Trump’s argument that the social media company and its then-CEO Jack Dorsey violated his right to free speech did not convince Judge James Donato of the Northern District of California, for say it lightly.
“Plaintiffs’ primary claim is that Defendants ‘redacted[ed]”Plaintiffs’ Twitter accounts in violation of their right to free speech under the First Amendment to the United States Constitution,” Donato wrote. “Complainants are not starting from a position of strength.”
Throwing off the suit as is, Donato pointed out the obvious: Twitter is a private company and not bound by the First Amendment, which protects Americans from government efforts to limit speech. Essentially, Twitter can do whatever it wants when it comes to content moderation, just like any other online platform.
Donato denied the connection that Trump’s legal team tried to establish between the US government and Twitter, rejecting the claim that the company was somehow acting on behalf of the federal government because the Democratic lawmakers wanted Trump off the platform.
“The Amended Complaint merely offers a bag of allegations that certain Democratic members of Congress wanted Mr. Trump, and ‘the views he espoused’, banned from Twitter,” Donato wrote.
Despite the lawsuit, Trump claimed he would not return to Twitter even if given the chance. And with the company under the erratic leadership of misguided free speech absolutist Elon Musk, he might indeed have that opportunity. In the meantime, Trump continues to promote his own app, Truth Social, which currently ranks eleventh in the App Store’s social media rankings.
Trump and the other plaintiffs in the lawsuit — organizations and individuals who were also kicked off Twitter — will get a chance to revise their argument, but Donato points out the bar is high because separating private industry and the public sphere is “a matter of great importance.”

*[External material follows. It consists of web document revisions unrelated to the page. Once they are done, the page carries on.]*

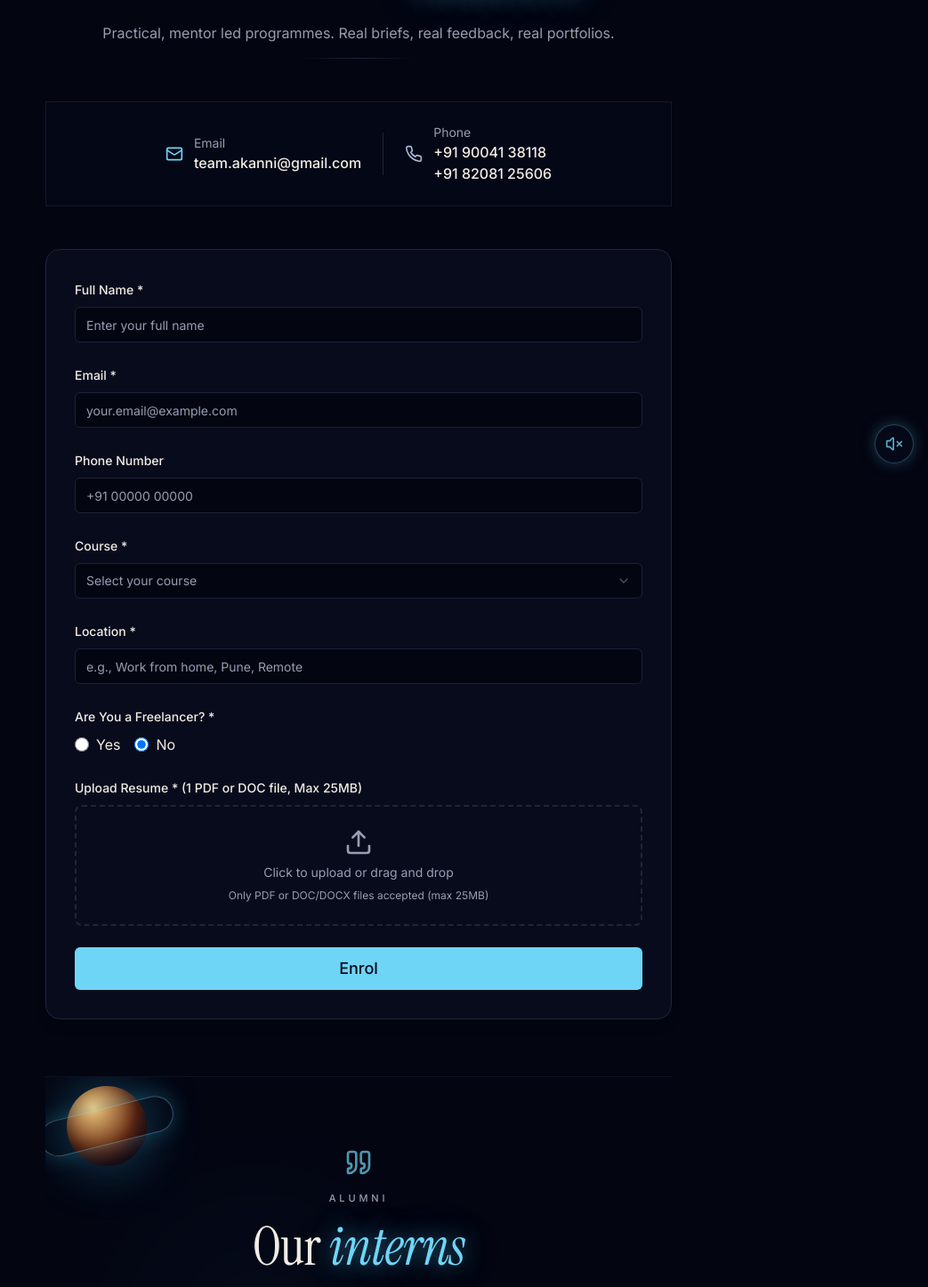
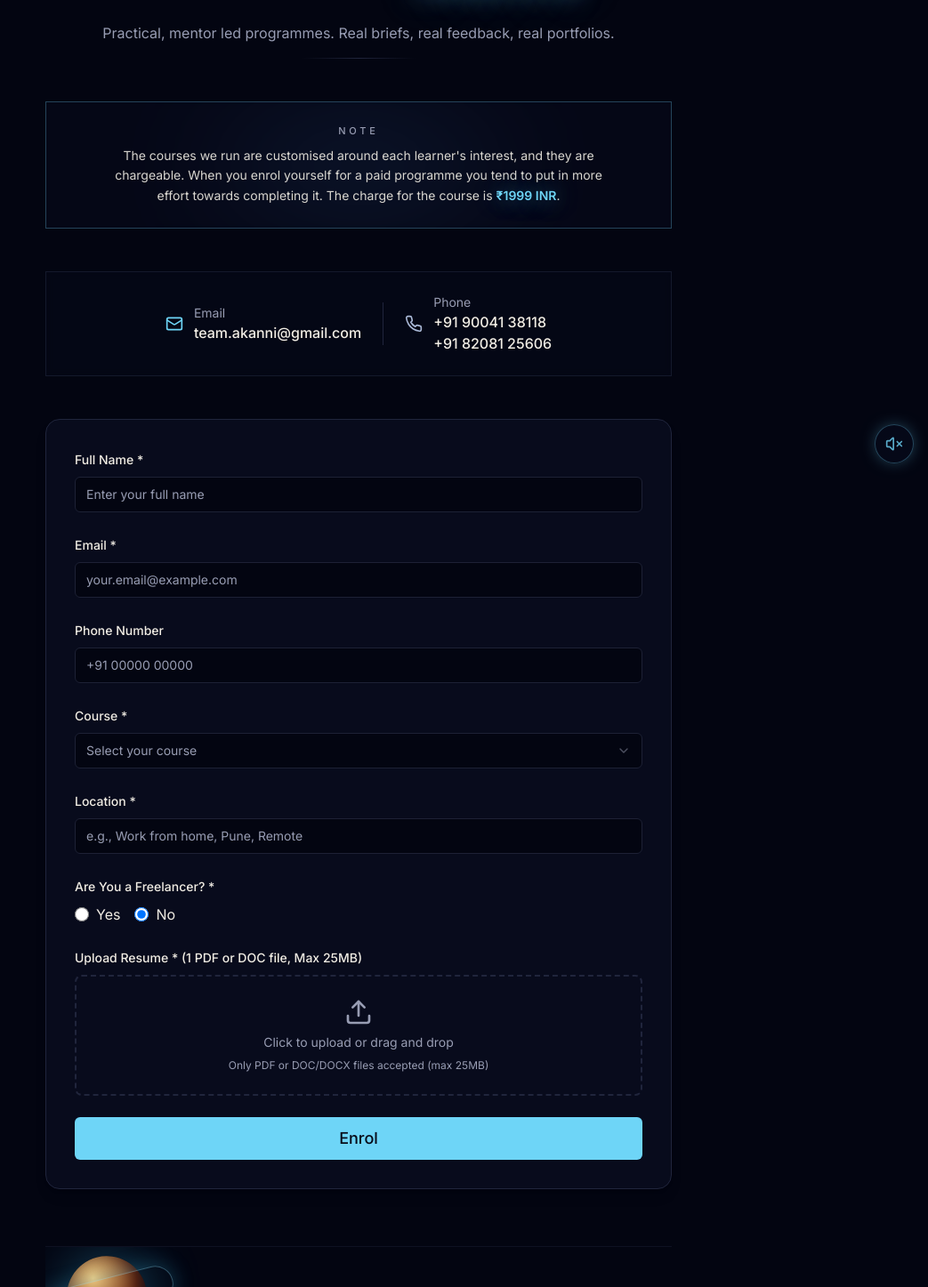
Before and after one commit to Hecatiee/akanni-digital-heart-6bd5768b, a React (Vite) app: page /courses in a window 1280 px wide. Shown: the part 263-1710 px from the top of the page at 89% size, without its empty margins (237-1280 px from the left). Built offline with nearby package versions, Linux system fonts and the light colour scheme.

Commit message:
Changes
Co-authored-by: Hecatiee <179595878+Hecatiee@users.noreply.github.com>

```diff
--- a/src/pages/Courses.tsx
+++ b/src/pages/Courses.tsx
@@ -15,7 +15,7 @@ import { toast } from "sonner";
 import { Upload, ArrowLeft, Mail, Phone } from "lucide-react";
 import Navbar from "@/components/Navbar";
 import Footer from "@/components/Footer";
-import InternShowcase from "@/components/InternShowcase";
+import CourseShowcase from "@/components/CourseShowcase";
 import { z } from "zod";
 import { Helmet } from "react-helmet-async";
 
@@ -160,6 +160,20 @@ const Courses = () => {
             <div className="hairline w-32 mx-auto" />
           </div>
 
+          <div className="relative mb-12 overflow-hidden border border-primary/30 bg-card/50 backdrop-blur-sm p-6 text-center">
+            <div
+              className="absolute inset-0 -z-10 opacity-30 pointer-events-none"
+              style={{ background: "var(--gradient-glow)", filter: "blur(60px)" }}
+            />
+            <p className="eyebrow mb-2">Note</p>
+            <p className="text-sm text-foreground/90 leading-relaxed max-w-xl mx-auto">
+              The courses we run are customised around each learner's interest, and they are chargeable. When you
+              enrol yourself for a paid programme you tend to put in more effort towards completing it. The charge
+              for the course is{" "}
+              <span className="text-primary text-glow font-semibold">₹1999 INR</span>.
+            </p>
+          </div>
+
           {/* Contact Info Section */}
           <div className="mb-12 bg-card/40 backdrop-blur-sm p-6 border border-border/60">
             <div className="flex flex-col md:flex-row items-center justify-center gap-6 text-center md:text-left">
@@ -272,7 +286,7 @@ const Courses = () => {
           </form>
 
           <div className="mt-16">
-            <InternShowcase />
+            <CourseShowcase />
           </div>
         </div>
       </div>
```
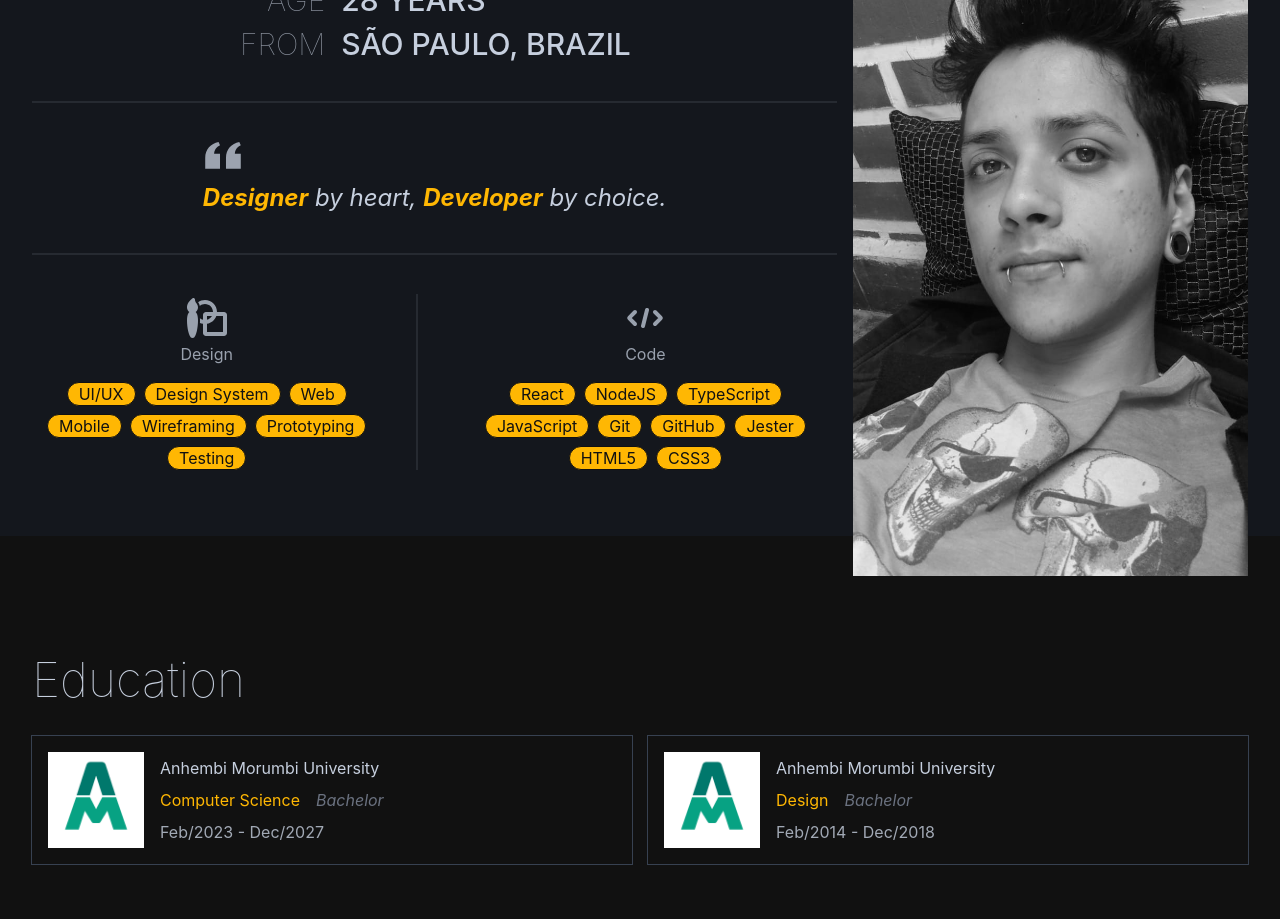
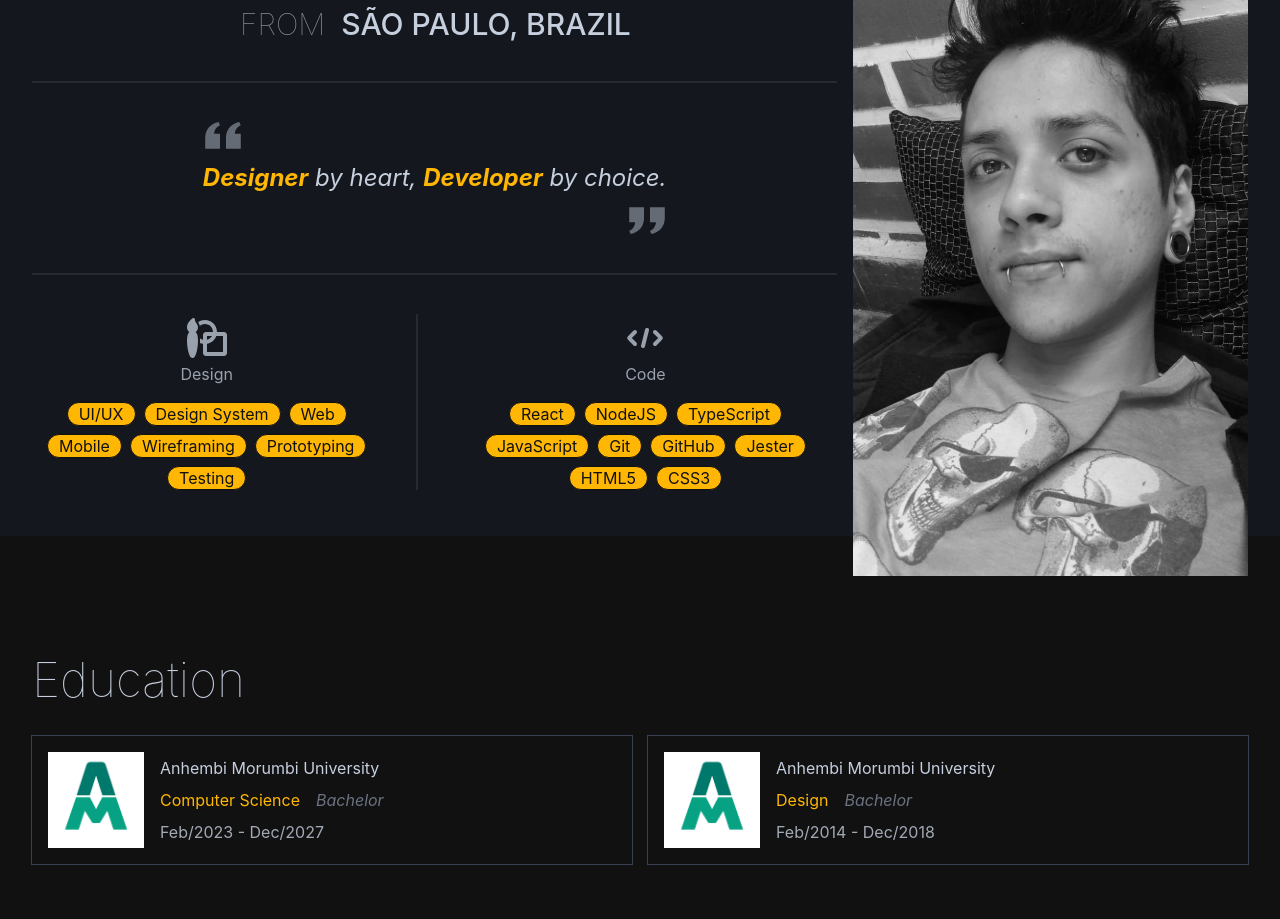
Before and after one commit to YggLart/newrepo, a React (Create React App) app: page / in a window 1280 px wide. Shown: the part 1000-1919 px from the top of the page. Built offline with nearby package versions, Linux system fonts and the light colour scheme.

Commit message:
style: add another quote and adjust position

```diff
--- a/src/Components/Profile.tsx
+++ b/src/Components/Profile.tsx
@@ -40,10 +40,10 @@ export const Profile = () => {
 
     const Quote = () => {
       return (
-        <div className="grid justify-center">
+        <div className="grid justify-center text-center">
           <svg
             aria-hidden="true"
-            className="w-10 h-10 text-gray-400 dark:text-gray-600"
+            className="w-10 h-10 text-gray-400 dark:text-gray-600 opacity-60"
             viewBox="0 0 24 27"
             fill="currentColor"
             xmlns="http://www.w3.org/2000/svg"
@@ -56,6 +56,20 @@ export const Profile = () => {
           <div className="italic text-2xl">
             <span className="font-bold text-primary">Designer</span> by heart,{" "}
             <span className="font-bold text-primary">Developer</span> by choice.
+          </div>
+          <div className="w-full flex justify-end">
+            <svg
+              aria-hidden="true"
+              className="w-10 h-10 text-gray-400 dark:text-gray-600 rotate-180 opacity-60"
+              viewBox="0 0 24 27"
+              fill="currentColor"
+              xmlns="http://www.w3.org/2000/svg"
+            >
+              <path
+                d="M14.017 18L14.017 10.609C14.017 4.905 17.748 1.039 23 0L23.995 2.151C21.563 3.068 20 5.789 20 8H24V18H14.017ZM0 18V10.609C0 4.905 3.748 1.038 9 0L9.996 2.151C7.563 3.068 6 5.789 6 8H9.983L9.983 18L0 18Z"
+                fill="currentColor"
+              />
+            </svg>
           </div>
         </div>
       );
```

“Plaintiffs’ only hope of asserting a First Amendment claim is to plausibly allege that Twitter was in fact operating as government,” Donato wrote. “It’s not an easy claim to make, for good reasons.”